The name Salisbury, which is first recorded around the year 900 as Searoburg (dativeSearobyrig), is a partial translation of the Roman Celtic name Sorviodūnum. The Brittonic suffix -dūnon, meaning "fortress" (in reference to the fort that stood at Old Sarum), was replaced by its Old English equivalent -burg. The first part of the name is of obscure origin. The form "Sarum" is a Latinization of Sar, a medieval abbreviation for Middle EnglishSarisberie.
The two names for the city, Salisbury and Sarum, are humorously alluded to in a 1928 limerick from Punch:
There was an old Sultan of Salisbury
Who wanted some wives for his halisbury, So he had them sent down By a fast train from town,
For he thought that his motor would scalisbury.

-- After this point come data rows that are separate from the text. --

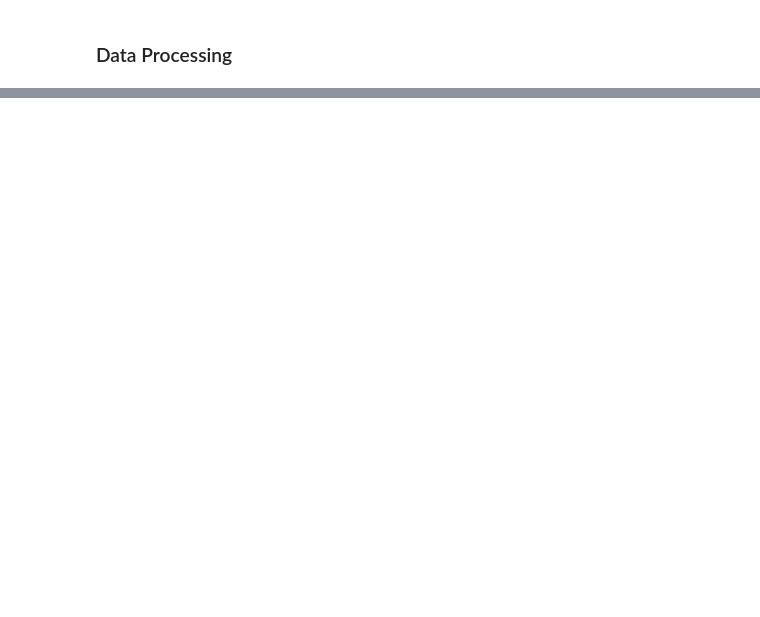
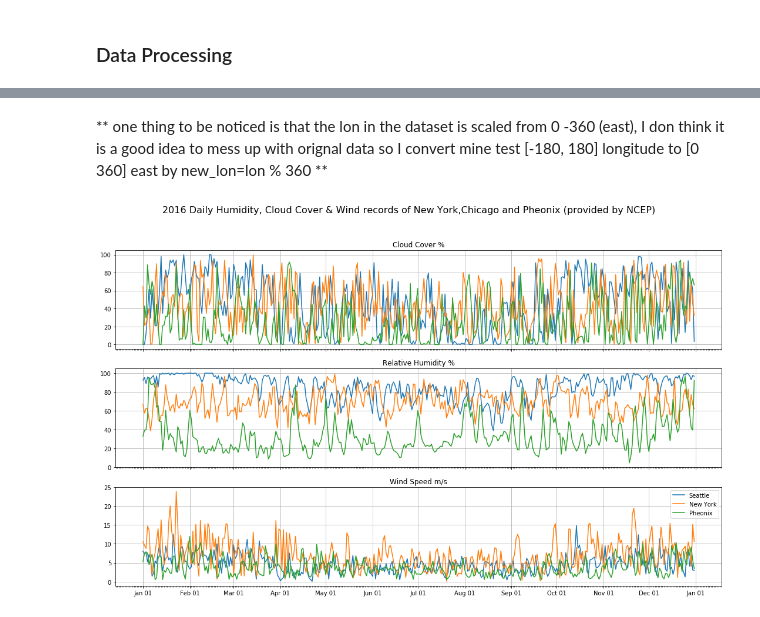
Before and after one commit to ShawnHouCHN/Large-scale-social-media-data-as-a-sensor-for-public-opinion-on-climate-change, a Jupyter notebook: NCEP Model.ipynb, the cells around one changed output, grey strips where cells are left out. Cells and saved outputs as stored; diff of their text form; code cells hidden in the pictures; blank space fills up the shorter version.

Commit message:
...
ncep

```diff
--- a/NCEP Model.ipynb
+++ b/NCEP Model.ipynb
@@ -153,0 +153,2 @@ filling off
+# %% [markdown]
+** one thing to be noticed is that the lon in the dataset is scaled from 0 -360 (east), I don think it is a good idea to mess up with orignal data so I convert mine test [-180, 180] longitude to [0 360] east by new_lon=lon % 360 **
@@ -153,0 +212,45 @@ filling off
+# %%
+date_range=np.array([d.strftime('%Y%m%d') for d in pd.date_range(start_date,end_date)])
+#for date in date_range:
+df=pd.DataFrame({'LAT': [47.6062,40.7128,33.448376], 'LON':[-122.3321, -74.0060,-112.074036]})  #Seatlle, New York, Pheonix
+
+nyc_chi_dict=defaultdict(list)
+for key in ['HUM','CC','WIND']:
+    key_list=list()
+    for date in date_range:
+        key_list.append(getWeatherNormalNCEP(df,data_year_dict[key], key,date))
+    nyc_chi_dict[key]=key_list
+# %%
+f, axarr = plt.subplots(3, 1, sharex=True)
+f.suptitle('2016 Daily Humidity, Cloud Cover & Wind records of New York,Seattle and Pheonix (provided by NCEP)', fontsize=16)
+f.set_size_inches(18.5, 10.5, forward=True)
+i=0
+date_range=[d.strftime('%Y%m%d') for d in pd.date_range(start_date,end_date)]
+days=DayLocator()
+months = MonthLocator()  # every month
+weekFormatter = DateFormatter('%b %d')  # e.g., Jan 12
+dayFormatter = DateFormatter('%d')      # e.g., 12
+
+for key in nyc_chi_dict.keys():
+    axarr[i].xaxis.set_major_locator(months)
+    axarr[i].xaxis.set_minor_locator(days)
+    axarr[i].xaxis.set_major_formatter(weekFormatter)
+    axarr[i].xaxis_date()
+    axarr[i].plot_date(date_range,np.array(nyc_chi_dict[key])[:,0],'-',label="Seattle")
+    axarr[i].plot_date(date_range,np.array(nyc_chi_dict[key])[:,1],'-',label="New York")
+    axarr[i].plot_date(date_range,np.array(nyc_chi_dict[key])[:,2],'-',label="Pheonix")
+    legend()
+    axarr[i].autoscale_view()
+    axarr[i].grid(True)
+    if key=="CC":
+        axarr[i].set_title('Cloud Cover %')
+    if key=="HUM":
+        axarr[i].set_title('Relative Humidity %')
+    if key=="WIND":
+        axarr[i].set_title('Wind Speed m/s')
+    i=i+1
+
+
+f.savefig('ncep_3cities.png')
+# %% [output]
+[figure, added]
```
Also changed, not shown: parts of 16 cells of this notebook, 2 other files.
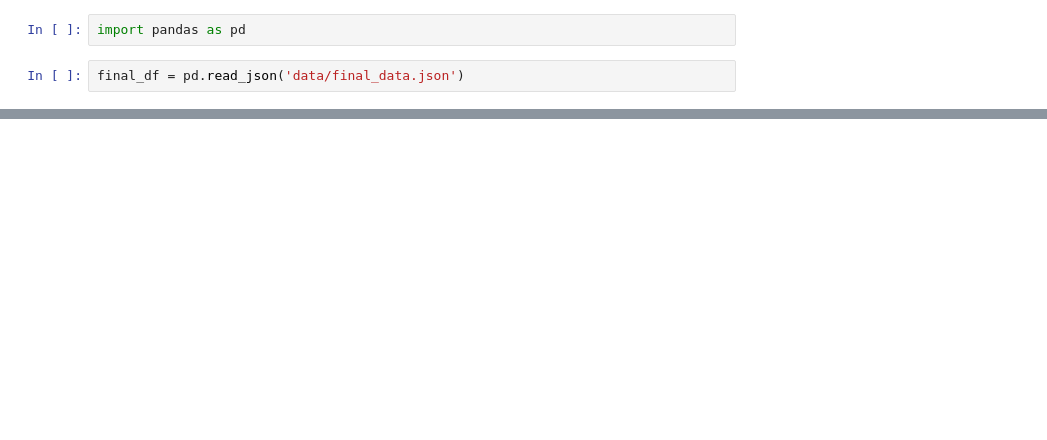
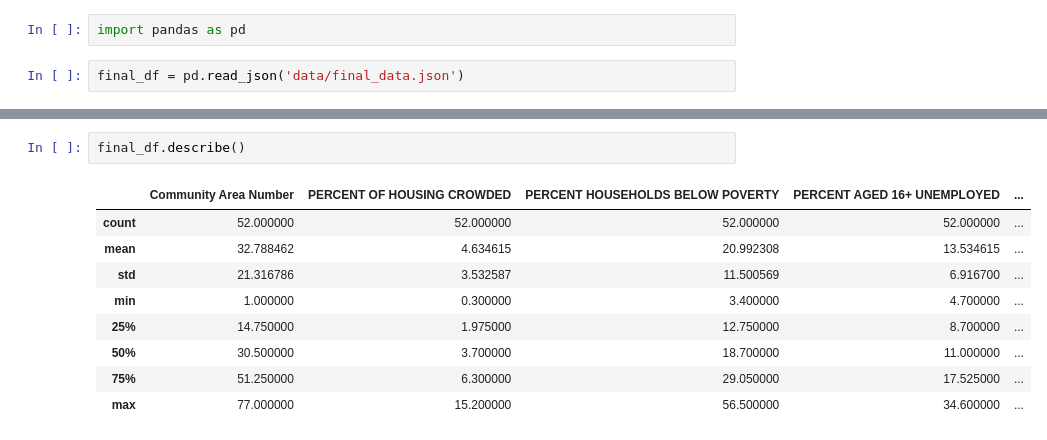
Before and after one commit to uic-cs418/group-project-the-data-sleuths, a Jupyter notebook: ML_implementations.ipynb, the cells around one changed output, grey strips where cells are left out. Saved outputs shown, nothing was run; the diff lists cells and outputs as text; blank space fills up the shorter version.

```diff
--- a/ML_implementations.ipynb
+++ b/ML_implementations.ipynb
@@ -5 +25,13 @@ final_df = pd.read_json('data/final_data.json')
+# %%
+final_df.describe()
+# %% [output]
+|  | Community Area Number | PERCENT OF HOUSING CROWDED | PERCENT HOUSEHOLDS BELOW POVERTY | PERCENT AGED 16+ UNEMPLOYED | ... |
+| count | 52.000000 | 52.000000 | 52.000000 | 52.000000 | ... |
+| mean | 32.788462 | 4.634615 | 20.992308 | 13.534615 | ... |
+| std | 21.316786 | 3.532587 | 11.500569 | 6.916700 | ... |
+| min | 1.000000 | 0.300000 | 3.400000 | 4.700000 | ... |
+| 25% | 14.750000 | 1.975000 | 12.750000 | 8.700000 | ... |
+| 50% | 30.500000 | 3.700000 | 18.700000 | 11.000000 | ... |
+| 75% | 51.250000 | 6.300000 | 29.050000 | 17.525000 | ... |
+| max | 77.000000 | 15.200000 | 56.500000 | 34.600000 | ... |
 # %%
```
Also changed, not shown: parts of 11 cells of this notebook.
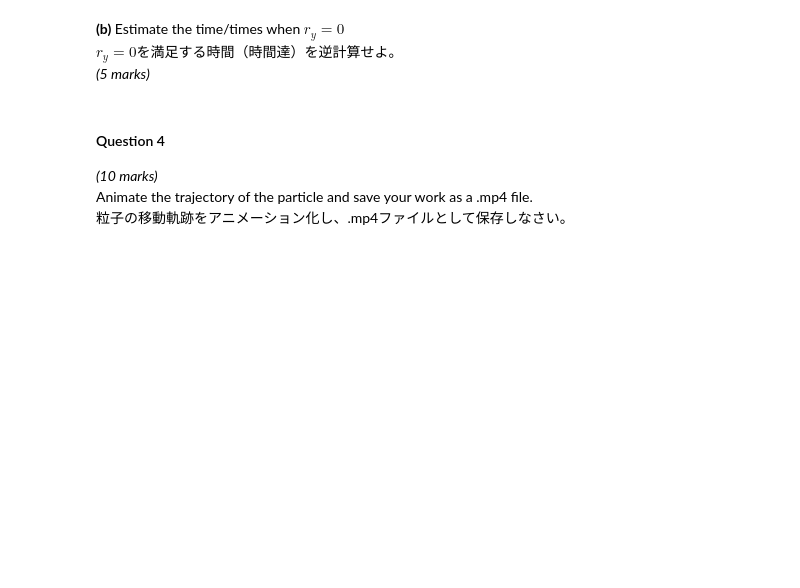
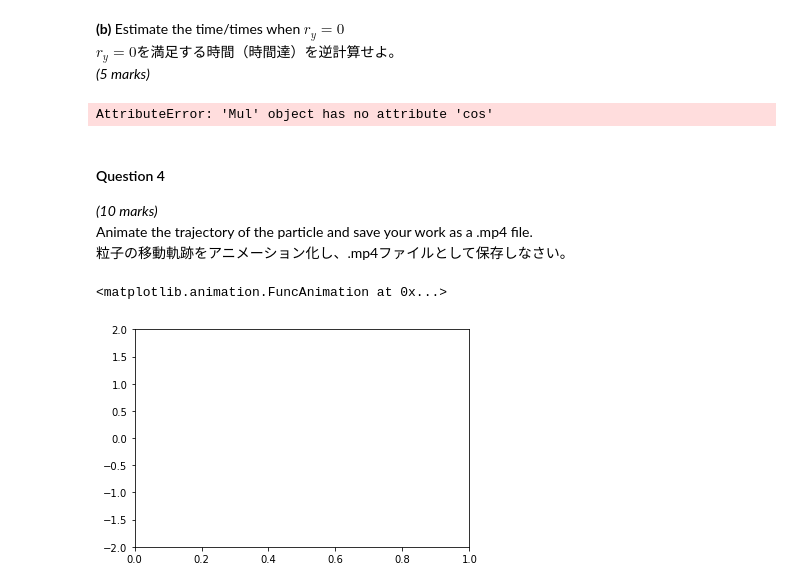
Before and after one commit to Tommy3121173/tommy, a Jupyter notebook: Assignment.ipynb, the cells around one changed output. Saved outputs shown, nothing was run; the diff lists cells and outputs as text; code cells hidden in the pictures; blank space fills up the shorter version.

```diff
--- a/Assignment.ipynb
+++ b/Assignment.ipynb
@@ -270,8 +301,37 @@ __(b)__
 Estimate the time/times when $r_y=0$
 <br>$r_y=0$を満足する時間（時間達）を逆計算せよ。
 <br>*(5 marks)*<br>
+# %%
+from sympy import solve
+solution = solve(ry(t),t)
+print(solution)
+# %% [output]
+AttributeError: 'Mul' object has no attribute 'cos'
 # %% [markdown]
 #### Question 4
 *(10 marks)*<br>
 Animate the trajectory of the particle and save your work as a .mp4 file.
 <br>粒子の移動軌跡をアニメーション化し、.mp4ファイルとして保存しなさい。
+# %%
+import matplotlib.animation as animation
+from IPython.display import HTML
+import matplotlib.pyplot as plt
+import numpy as np
+# 1. Create a figure window.
+fig = plt.figure()
+# 2. Creates axes within the window
+ax = plt.axes(xlim=(0, 1), ylim=(-2, 2))
+
+t = np.linspace(0,2*np.pi,100)
+
+def animate(t):
+
+    x = rx(t)
+    y = ry(t)
+    ax.plot(x,y, 'c')
+
+ani = animation.FuncAnimation(fig, animate,frames=30, interval=50)
+ani
+# %% [output]
+<matplotlib.animation.FuncAnimation at 0x...>
+[figure, added]
```
Also changed, not shown: parts of 5 cells of this notebook, 5 other files.
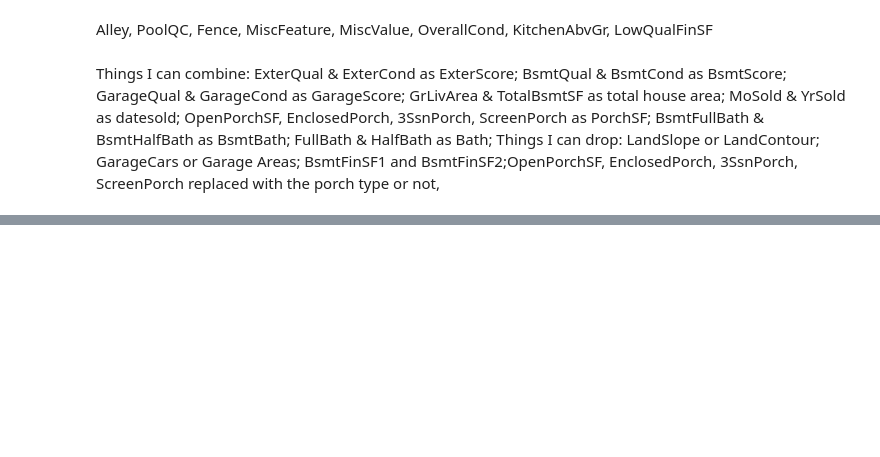
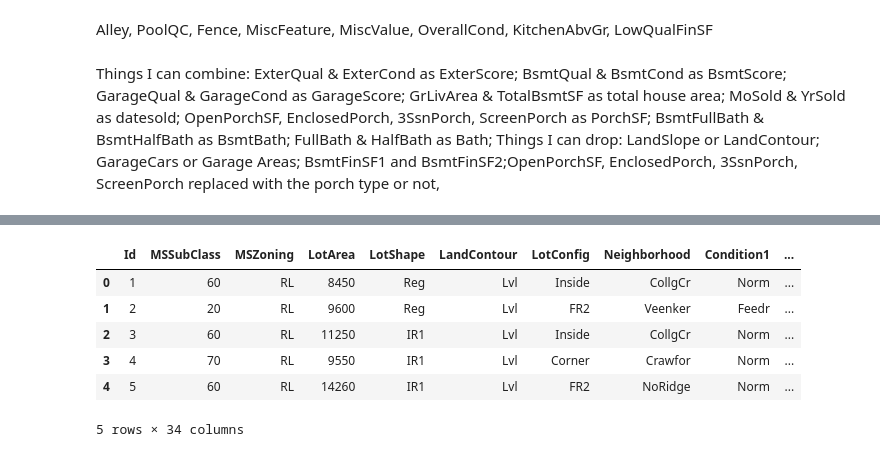
Before and after one commit to csun-data-science-bootcamp-19/Feature-Engineering-7, a Jupyter notebook: FeatureEngineering.ipynb, the cells around one changed output, grey strips where cells are left out. Cells and saved outputs as stored; diff of their text form; code cells hidden in the pictures; blank space fills up the shorter version.

```diff
--- a/FeatureEngineering.ipynb
+++ b/FeatureEngineering.ipynb
@@ -92,7 +92,7 @@ train['DateSold']=train['YrSold']+(1/12)*train['MoSold']
 # %%
 train.drop(columns=['Alley','PoolQC','Fence','MiscFeature','BsmtFinSF1','BsmtFinSF2','PoolArea','BsmtFullBath',
                     'BsmtHalfBath','FullBath','HalfBath','MiscVal','OpenPorchSF','EnclosedPorch','3SsnPorch',
-                    'ScreenPorch','LowQualFinSF','YrSold','MoSold','1stFlrSF','2ndFlrSF','GarageArea'
+                    'ScreenPorch','LowQualFinSF','YrSold','MoSold','1stFlrSF','2ndFlrSF','GarageArea','FireplaceQu'
                    ], axis=1, inplace=True)
 # %%
 train.head()
@@ -135,2 +138,3 @@ SaleCondition 1198 percentage: 0.8205479452054795
 # %%
-train.drop(['Street','Utilities','Condition2','RoofMatl','Heating','KitchenAbvGr'],axis=1,inplace=True)
+train.drop(['Street','Utilities','Condition2','RoofMatl','Heating','KitchenAbvGr','PavedDrive','LandSlope',
+            'CentralAir','Electrical','Functional','BsmtCond','GarageQual','GarageCond'],axis=1,inplace=True)
@@ -136,0 +171,11 @@ train.drop(['Street','Utilities','Condition2','RoofMatl','Heating','KitchenAbvGr
+# %%
+train.loc[:,"LotFrontage"]=train.loc[:,"LotFrontage"].fillna(0)
+train.loc[:,"MasVnrArea"]=train.loc[:,"MasVnrArea"].fillna(0)
+train.loc[:,"BsmtQual"]=train.loc[:,"BsmtQual"].fillna("No")
+train.loc[:,"BsmtExposure"]=train.loc[:,"BsmtExposure"].fillna("No")
+train.loc[:,"BsmtFinType1"]=train.loc[:,"BsmtFinType1"].fillna("No")
+train.loc[:,"BsmtFinType2"]=train.loc[:,"BsmtFinType2"].fillna("No")
+train.loc[:,"GarageType"]=train.loc[:,"GarageType"].fillna("No")
+train.loc[:,"GarageFinish"]=train.loc[:,"GarageFinish"].fillna("No")
+train.loc[:,"GarageYrBlt"]=train.loc[:,"GarageYrBlt"].fillna(0)
+train.loc[:,"MasVnrType"]=train.loc[:,"MasVnrType"].fillna("No")
@@ -136,0 +196,14 @@ train.drop(['Street','Utilities','Condition2','RoofMatl','Heating','KitchenAbvGr
+# %%
+train.drop(['LotFrontage','OverallCond','YearRemodAdd','Exterior2nd','MasVnrType','MasVnrArea',
+            'ExterCond','BsmtExposure','BsmtFinType1','BsmtFinType2','HeatingQC','BedroomAbvGr',
+            'Fireplaces','GarageYrBlt','WoodDeckSF'],axis=1,inplace=True)
+# %%
+train.head()
+# %% [output]
+|  | Id | MSSubClass | MSZoning | LotArea | LotShape | LandContour | LotConfig | Neighborhood | Condition1 | ... |
+| 0 | 1 | 60 | RL | 8450 | Reg | Lvl | Inside | CollgCr | Norm | ... |
+| 1 | 2 | 20 | RL | 9600 | Reg | Lvl | FR2 | Veenker | Feedr | ... |
+| 2 | 3 | 60 | RL | 11250 | IR1 | Lvl | Inside | CollgCr | Norm | ... |
+| 3 | 4 | 70 | RL | 9550 | IR1 | Lvl | Corner | Crawfor | Norm | ... |
+| 4 | 5 | 60 | RL | 14260 | IR1 | Lvl | FR2 | NoRidge | Norm | ... |
+5 rows × 34 columns
```
Also changed, not shown: parts of 5 cells of this notebook.
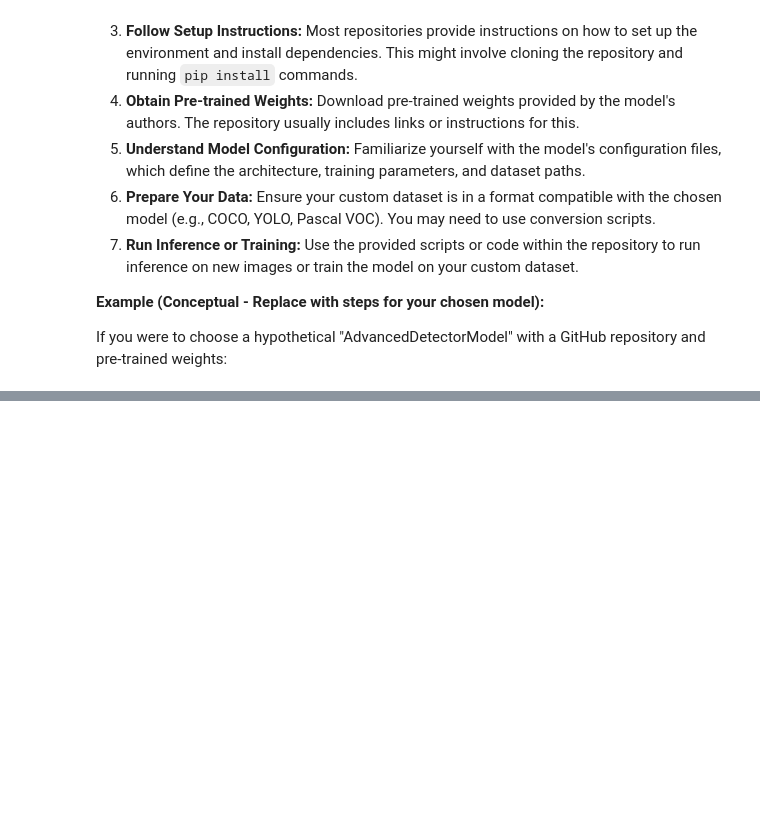
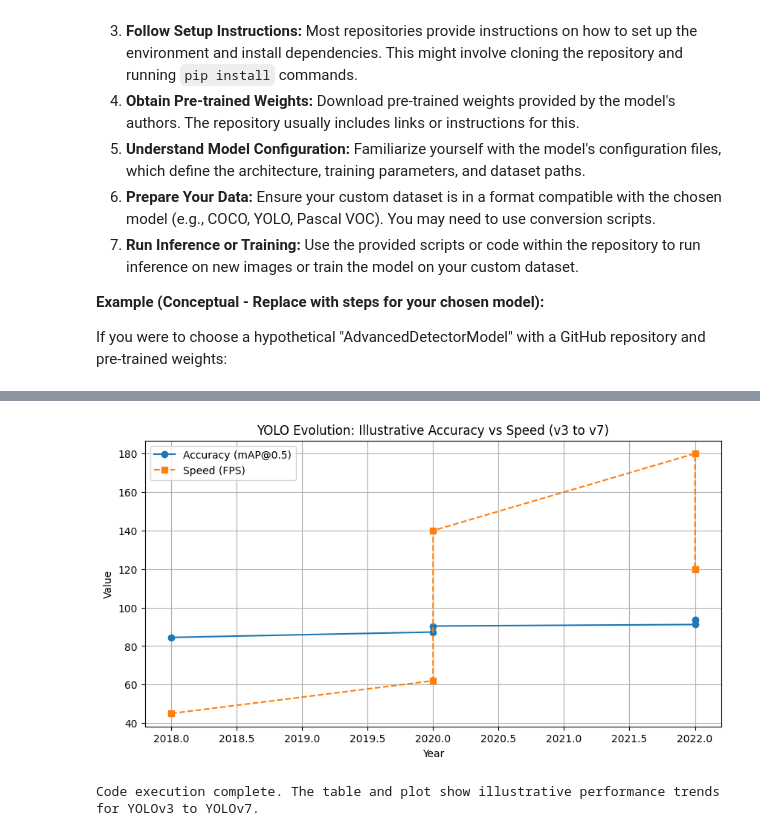
Before and after one commit to kanumardi/kanu_mardi, a Jupyter notebook: demo/inference_for_torchvision.ipynb, the cells around one changed output, grey strips where cells are left out. Cells and saved outputs as stored; diff of their text form; code cells hidden in the pictures; blank space fills up the shorter version.

```diff
--- a/demo/inference_for_torchvision.ipynb
+++ b/demo/inference_for_torchvision.ipynb
@@ -3369,0 +5217,77 @@ If you were to choose a hypothetical "AdvancedDetectorModel" with a GitHub repos
+# %%
+# This code focuses on comparing YOLO versions v3 to v7 based on illustrative data.
+# It does NOT perform a live, comprehensive evaluation of these YOLO versions.
+
+import pandas as pd
+import matplotlib.pyplot as plt
+
+# =====================
+# Placeholders for YOLOv3 to YOLOv7
+# (Illustrative - Not full implementations)
+# =====================
+
+# As previously discussed, full implementations are complex and vary.
+# Here are placeholders for the requested versions.
+# class YOLOv3_Placeholder: pass
+# class YOLOv4_Placeholder: pass
+# class YOLOv5_Placeholder: pass # Often used via ultralytics library
+# class YOLOv6_Placeholder: pass # Developed by Meituan
+# class YOLOv7_Placeholder: pass
+
+
+print("Placeholders for YOLOv3 to YOLOv7 included as comments.")
+
+
+# =====================
+# Performance Comparison Data (Illustrative Placeholder Values)
+# =====================
+
+# Note: These values are illustrative and based on typical trends.
+# For accurate benchmarks, consult official research papers and repositories.
+# Using the data already available from a previous cell (0c58226f)
+# Assuming df is available in the environment from previous execution
+try:
+    # Check if df exists from previous execution
+    if 'df' in locals() or 'df' in globals():
+        full_df = df # Use the existing DataFrame
+        print("\nUsing existing performance comparison data.")
+    else:
+        # If df is not available, regenerate the full data (should not happen if previous cell ran)
+        print("\nRegenerating performance comparison data (illustrative).")
+        data = {
+            "Version": ["v1", "v2", "v3", "v4", "v5", "v6", "v7", "v8", "v9", "v10"],
+            "Year": [2016, 2017, 2018, 2020, 2020, 2022, 2022, 2023, 2024, 2024],
+            "mAP@0.5": [63.4, 78.6, 84.5, 87.3, 90.4, 91.2, 93.5, 94.2, 96.1, 96.8],
+            "FPS (V100)": [45, 67, 45, 62, 140, 180, 120, 150, 130, 160],
+            "Params (M)": [50.3, 67.8, 61.5, 63.9, 7.2, 12.4, 36.5, 3.2, 15.7, 12.8]
+        }
+        full_df = pd.DataFrame(data)
+
+    # Filter the data to include only YOLOv3 to YOLOv7
+    versions_to_compare = ['v3', 'v4', 'v5', 'v6', 'v7']
+    filtered_df = full_df[full_df['Version'].isin(versions_to_compare)].copy()
+
+    print("\nIllustrative Performance Comparison (YOLOv3 to YOLOv7 - Placeholder Values):")
+    print(filtered_df.sort_values("mAP@0.5", ascending=False).to_markdown(index=False)) # Print as markdown table
+
+    # =====================
+    # Visualization of Performance Comparison (YOLOv3 to YOLOv7)
+    # =====================
+
+    plt.figure(figsize=(10, 5)) # Adjust figure size
+    plt.plot(filtered_df["Year"], filtered_df["mAP@0.5"], 'o-', label="Accuracy (mAP@0.5)")
+    plt.plot(filtered_df["Year"], filtered_df["FPS (V100)"], 's--', label="Speed (FPS)")
+    plt.xlabel("Year")
+    plt.ylabel("Value")
+    plt.title("YOLO Evolution: Illustrative Accuracy vs Speed (v3 to v7)")
+    plt.legend()
+    plt.grid()
+    plt.show()
+
+    print("\nCode execution complete. The table and plot show illustrative performance trends for YOLOv3 to YOLOv7.")
+
+except NameError:
+    print("Error: DataFrame 'df' not found. Please run the previous cell that generates the performance data first.")
+except Exception as e:
+    print(f"An error occurred during execution: {e}")
+# %% [output]
@@ -3369,0 +5306,2 @@ If you were to choose a hypothetical "AdvancedDetectorModel" with a GitHub repos
+[figure, added]
+Code execution complete. The table and plot show illustrative performance trends for YOLOv3 to YOLOv7.
```
Also changed, not shown: parts of 74 cells of this notebook.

as well as in a 1963 limerick (which relies on knowledge that the neighbouring county of Hampshire is commonly abbreviated as 'Hants') printed within Pan's Book of Limericks:
There was a young curate of Salisbury
Whose manners were quite halisbury-scalisbury He would wander round Hampshire Without any pampshire
Till the Vicar compelled him to walisbury.